**Your goal:** Show every line of the data below that includes the word "column".

**Material provided:**
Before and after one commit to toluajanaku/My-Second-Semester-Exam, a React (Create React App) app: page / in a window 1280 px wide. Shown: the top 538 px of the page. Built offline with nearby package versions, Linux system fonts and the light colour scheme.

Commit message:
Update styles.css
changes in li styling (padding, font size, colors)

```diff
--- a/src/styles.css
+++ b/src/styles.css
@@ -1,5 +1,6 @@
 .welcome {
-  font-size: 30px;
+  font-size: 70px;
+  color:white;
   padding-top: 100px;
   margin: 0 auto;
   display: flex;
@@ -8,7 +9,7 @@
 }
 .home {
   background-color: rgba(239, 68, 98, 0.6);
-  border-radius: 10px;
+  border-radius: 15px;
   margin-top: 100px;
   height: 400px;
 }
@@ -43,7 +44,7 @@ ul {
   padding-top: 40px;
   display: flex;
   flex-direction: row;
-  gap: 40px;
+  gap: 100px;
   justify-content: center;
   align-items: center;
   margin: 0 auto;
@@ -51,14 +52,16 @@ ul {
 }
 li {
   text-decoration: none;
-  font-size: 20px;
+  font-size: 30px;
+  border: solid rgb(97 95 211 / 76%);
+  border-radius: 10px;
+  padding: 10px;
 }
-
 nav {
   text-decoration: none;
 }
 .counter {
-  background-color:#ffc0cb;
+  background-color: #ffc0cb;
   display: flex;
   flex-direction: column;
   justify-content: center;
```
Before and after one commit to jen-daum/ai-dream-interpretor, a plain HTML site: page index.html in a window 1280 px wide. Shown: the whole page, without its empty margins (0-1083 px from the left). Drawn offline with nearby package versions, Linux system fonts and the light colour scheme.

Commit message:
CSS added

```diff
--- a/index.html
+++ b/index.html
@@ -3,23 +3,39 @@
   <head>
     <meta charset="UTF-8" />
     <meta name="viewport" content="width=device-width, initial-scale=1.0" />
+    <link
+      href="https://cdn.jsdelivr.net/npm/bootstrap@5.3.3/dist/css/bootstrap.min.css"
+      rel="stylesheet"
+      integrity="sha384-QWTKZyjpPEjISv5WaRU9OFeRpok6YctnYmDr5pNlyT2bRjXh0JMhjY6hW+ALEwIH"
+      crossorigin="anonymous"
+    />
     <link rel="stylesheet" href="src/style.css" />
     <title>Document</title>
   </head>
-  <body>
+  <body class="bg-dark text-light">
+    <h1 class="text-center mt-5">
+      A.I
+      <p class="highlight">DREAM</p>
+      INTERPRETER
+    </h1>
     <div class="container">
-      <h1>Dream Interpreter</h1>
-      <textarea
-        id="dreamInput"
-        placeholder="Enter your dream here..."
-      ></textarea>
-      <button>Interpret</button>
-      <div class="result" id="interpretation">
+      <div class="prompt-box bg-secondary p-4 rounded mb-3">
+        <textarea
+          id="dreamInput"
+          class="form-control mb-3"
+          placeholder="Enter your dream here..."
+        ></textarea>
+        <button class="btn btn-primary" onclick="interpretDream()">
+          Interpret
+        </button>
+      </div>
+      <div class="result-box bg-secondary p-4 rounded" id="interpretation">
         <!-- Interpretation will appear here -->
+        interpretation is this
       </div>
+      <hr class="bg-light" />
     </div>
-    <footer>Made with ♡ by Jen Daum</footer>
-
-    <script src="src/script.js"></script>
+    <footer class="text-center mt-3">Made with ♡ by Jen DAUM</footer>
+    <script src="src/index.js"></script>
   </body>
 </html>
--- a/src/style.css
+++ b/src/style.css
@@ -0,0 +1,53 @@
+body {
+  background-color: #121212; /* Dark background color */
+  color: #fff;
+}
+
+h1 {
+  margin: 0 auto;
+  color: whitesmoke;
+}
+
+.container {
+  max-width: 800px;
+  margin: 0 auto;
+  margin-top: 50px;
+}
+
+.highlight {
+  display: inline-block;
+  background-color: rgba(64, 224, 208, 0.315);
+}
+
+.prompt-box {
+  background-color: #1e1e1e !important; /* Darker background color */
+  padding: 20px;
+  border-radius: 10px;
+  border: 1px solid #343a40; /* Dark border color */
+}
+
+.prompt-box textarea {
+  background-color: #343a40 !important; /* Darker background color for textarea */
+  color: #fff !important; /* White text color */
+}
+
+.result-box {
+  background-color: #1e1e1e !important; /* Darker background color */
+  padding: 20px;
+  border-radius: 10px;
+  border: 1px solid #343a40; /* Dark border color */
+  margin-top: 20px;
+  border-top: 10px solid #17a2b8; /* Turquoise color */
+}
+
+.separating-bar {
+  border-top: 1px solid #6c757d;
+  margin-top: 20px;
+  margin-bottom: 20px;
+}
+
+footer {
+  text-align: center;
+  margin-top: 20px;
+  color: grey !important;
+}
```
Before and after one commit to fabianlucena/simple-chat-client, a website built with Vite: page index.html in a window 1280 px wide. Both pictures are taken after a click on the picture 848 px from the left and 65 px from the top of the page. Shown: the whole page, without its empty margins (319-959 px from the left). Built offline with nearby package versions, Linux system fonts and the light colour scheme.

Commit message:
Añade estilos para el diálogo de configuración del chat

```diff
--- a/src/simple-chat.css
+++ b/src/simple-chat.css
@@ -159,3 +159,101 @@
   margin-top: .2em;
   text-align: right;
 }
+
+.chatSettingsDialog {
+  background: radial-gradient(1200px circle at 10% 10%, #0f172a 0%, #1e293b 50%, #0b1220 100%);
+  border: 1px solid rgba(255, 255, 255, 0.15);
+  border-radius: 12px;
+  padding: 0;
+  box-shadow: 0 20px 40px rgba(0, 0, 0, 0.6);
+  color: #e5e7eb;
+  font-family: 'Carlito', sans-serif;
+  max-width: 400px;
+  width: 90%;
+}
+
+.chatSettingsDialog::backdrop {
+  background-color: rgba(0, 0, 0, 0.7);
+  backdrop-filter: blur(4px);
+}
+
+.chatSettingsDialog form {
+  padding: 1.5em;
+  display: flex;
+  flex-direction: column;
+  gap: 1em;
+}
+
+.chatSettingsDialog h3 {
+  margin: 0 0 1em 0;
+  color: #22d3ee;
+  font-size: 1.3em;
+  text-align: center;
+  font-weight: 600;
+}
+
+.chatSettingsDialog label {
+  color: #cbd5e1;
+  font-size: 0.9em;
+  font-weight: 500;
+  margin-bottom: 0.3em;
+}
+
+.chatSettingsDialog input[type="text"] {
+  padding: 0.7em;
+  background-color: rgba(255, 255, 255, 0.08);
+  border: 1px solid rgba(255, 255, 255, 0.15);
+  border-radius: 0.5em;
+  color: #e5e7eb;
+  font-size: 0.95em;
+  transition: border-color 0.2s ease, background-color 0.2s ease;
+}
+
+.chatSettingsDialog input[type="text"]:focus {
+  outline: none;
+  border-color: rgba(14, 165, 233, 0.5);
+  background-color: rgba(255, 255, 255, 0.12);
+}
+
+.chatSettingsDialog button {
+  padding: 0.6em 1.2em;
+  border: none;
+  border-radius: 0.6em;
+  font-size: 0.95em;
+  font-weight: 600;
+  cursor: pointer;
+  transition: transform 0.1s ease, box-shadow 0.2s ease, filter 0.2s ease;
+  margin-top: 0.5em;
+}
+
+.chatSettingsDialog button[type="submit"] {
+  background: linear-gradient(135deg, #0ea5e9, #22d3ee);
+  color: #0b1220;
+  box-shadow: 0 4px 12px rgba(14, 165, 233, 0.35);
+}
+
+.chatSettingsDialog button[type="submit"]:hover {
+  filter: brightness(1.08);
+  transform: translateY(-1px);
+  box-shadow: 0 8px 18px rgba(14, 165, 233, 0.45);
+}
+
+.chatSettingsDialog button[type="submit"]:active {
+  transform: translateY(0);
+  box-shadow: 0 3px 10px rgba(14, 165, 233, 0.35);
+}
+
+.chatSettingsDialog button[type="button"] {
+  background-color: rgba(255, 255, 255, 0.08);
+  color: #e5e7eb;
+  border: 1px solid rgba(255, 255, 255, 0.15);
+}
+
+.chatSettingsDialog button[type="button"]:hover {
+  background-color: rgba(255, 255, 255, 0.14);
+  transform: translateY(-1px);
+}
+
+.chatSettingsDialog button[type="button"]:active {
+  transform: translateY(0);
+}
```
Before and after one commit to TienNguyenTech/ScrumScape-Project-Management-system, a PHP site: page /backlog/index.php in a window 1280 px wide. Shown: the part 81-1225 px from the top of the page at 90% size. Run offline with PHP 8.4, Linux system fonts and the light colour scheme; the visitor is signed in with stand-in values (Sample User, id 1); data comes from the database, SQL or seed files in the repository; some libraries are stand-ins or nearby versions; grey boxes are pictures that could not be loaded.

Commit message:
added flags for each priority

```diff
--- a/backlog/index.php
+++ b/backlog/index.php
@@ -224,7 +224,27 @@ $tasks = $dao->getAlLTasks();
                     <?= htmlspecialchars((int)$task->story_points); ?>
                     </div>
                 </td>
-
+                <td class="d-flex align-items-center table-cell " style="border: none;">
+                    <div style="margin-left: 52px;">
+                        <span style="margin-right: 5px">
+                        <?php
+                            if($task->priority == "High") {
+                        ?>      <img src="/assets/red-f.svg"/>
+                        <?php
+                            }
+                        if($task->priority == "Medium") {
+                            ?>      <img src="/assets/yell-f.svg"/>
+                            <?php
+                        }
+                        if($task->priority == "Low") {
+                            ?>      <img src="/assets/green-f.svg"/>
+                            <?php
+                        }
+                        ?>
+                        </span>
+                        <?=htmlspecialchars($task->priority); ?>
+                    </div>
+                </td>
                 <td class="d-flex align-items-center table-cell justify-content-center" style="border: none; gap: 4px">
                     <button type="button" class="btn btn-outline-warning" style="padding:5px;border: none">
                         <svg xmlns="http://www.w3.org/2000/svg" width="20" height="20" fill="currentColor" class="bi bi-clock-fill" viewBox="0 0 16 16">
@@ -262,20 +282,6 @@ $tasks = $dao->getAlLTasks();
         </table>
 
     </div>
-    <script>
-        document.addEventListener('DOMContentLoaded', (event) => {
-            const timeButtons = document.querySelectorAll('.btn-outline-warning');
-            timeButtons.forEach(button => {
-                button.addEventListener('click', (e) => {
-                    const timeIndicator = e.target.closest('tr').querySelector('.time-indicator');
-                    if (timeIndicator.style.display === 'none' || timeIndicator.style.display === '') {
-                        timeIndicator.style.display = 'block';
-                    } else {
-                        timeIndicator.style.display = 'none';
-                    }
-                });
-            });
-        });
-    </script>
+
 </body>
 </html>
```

**The completed task:**
   flex-direction: column;
+  flex-direction: column;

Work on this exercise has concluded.